Jennifer Hogan, Lead Learning Partner
When I talk with new administrators about the challenges of being a school leader, one of the topics we discuss is the balancing act of leadership. Sometimes as leaders we “walk a tightrope,” where sometimes we misstep and sometimes we glide effortlessly. Today I want to share some of the situations where leaders must find balance, and I would love for you to share other situations (perhaps some that you yourself have faced) in the comments.
Sometimes school leaders act as shields for teachers. They listen to complaints or concerns from parents and/or students, and they realize that they should gently nudge the student or parent to the teacher to address a situation head-on. Sometimes school leaders listen to the venting of a parent or student, and they never share the comments with the teacher. But, at a certain tipping point, the school leader will address the comments with the teacher. Part of being effective is knowing at what point a comment or complaint should be shared.

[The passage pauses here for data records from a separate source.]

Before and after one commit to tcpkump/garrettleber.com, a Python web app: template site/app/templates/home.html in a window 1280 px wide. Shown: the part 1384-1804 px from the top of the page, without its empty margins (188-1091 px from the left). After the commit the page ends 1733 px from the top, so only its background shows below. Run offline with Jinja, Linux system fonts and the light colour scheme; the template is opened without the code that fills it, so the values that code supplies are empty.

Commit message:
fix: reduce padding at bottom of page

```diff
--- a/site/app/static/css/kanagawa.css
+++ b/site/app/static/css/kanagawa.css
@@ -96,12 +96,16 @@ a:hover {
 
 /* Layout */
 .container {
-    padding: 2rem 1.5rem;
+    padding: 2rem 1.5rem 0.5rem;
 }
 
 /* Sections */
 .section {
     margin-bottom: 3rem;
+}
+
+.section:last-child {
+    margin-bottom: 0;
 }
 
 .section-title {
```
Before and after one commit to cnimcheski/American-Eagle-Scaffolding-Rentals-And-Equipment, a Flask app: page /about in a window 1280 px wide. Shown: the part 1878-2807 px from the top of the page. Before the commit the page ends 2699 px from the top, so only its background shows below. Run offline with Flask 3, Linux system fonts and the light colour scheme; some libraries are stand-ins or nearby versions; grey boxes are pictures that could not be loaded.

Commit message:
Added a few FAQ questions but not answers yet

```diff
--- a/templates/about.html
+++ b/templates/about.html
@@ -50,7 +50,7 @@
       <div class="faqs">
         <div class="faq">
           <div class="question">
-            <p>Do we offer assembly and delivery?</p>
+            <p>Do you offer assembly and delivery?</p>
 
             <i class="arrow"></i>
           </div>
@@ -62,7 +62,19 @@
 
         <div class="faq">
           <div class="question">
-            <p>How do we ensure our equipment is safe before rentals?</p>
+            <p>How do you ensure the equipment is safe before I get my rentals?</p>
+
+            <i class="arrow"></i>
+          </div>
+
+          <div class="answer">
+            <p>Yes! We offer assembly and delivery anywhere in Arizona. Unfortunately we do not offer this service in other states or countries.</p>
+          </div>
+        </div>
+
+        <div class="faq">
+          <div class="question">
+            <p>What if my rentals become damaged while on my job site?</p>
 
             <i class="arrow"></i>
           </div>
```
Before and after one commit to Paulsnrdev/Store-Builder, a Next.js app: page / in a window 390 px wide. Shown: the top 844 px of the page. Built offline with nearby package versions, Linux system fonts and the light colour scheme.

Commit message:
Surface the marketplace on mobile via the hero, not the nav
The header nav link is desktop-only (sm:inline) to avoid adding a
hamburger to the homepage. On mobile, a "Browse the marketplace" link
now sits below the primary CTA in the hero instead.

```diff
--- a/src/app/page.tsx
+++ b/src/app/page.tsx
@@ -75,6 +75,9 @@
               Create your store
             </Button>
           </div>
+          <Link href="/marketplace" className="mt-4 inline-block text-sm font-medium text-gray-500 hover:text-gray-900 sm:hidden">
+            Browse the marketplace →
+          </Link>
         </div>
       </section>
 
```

Another balancing act is in the area of professional learning. Most leaders I know are lifelong learners who embrace the opportunities to learn. Part of the responsibility of the leader is to encourage and model professional learning, but if “too much, too soon” is faced by teachers, there can be a resistance to the opportunity to learn. There has to be a balance between enough learning to enhance professional growth with not so much that the teacher feels overwhelmed. It can feel like a no-win situation at times, especially for new leaders.
Another situation that requires balance is time management. The lives of school leaders can become so engrossed with serving others that they don’t serve themselves. Also, school leaders can sometimes neglect their own families because of the needs of their students and staff. Workloads can be overwhelming, communication responsibilities can overflow, and taking time to exercise can become a ghost of the past. School leaders must balance their own needs and their families’ needs with the needs of their school community. They must delegate and trust in others to assist them and share the load. Without a support system, school leaders will tip the scales in an unhealthy direction, both physically and emotionally.
Balance does not mean all things equal. It means doing what’s necessary and doing it well. It means allowing others to share the load. It means understanding one’s beliefs and values and acting in a way that honors those values. It can be one of the highest hurdles for a new administrator to get over. Sometimes it can even be such a high hurdle that turns new administrators back to the classroom.
Can you relate to this post? If you’re an administrator, how do you walk the tightrope?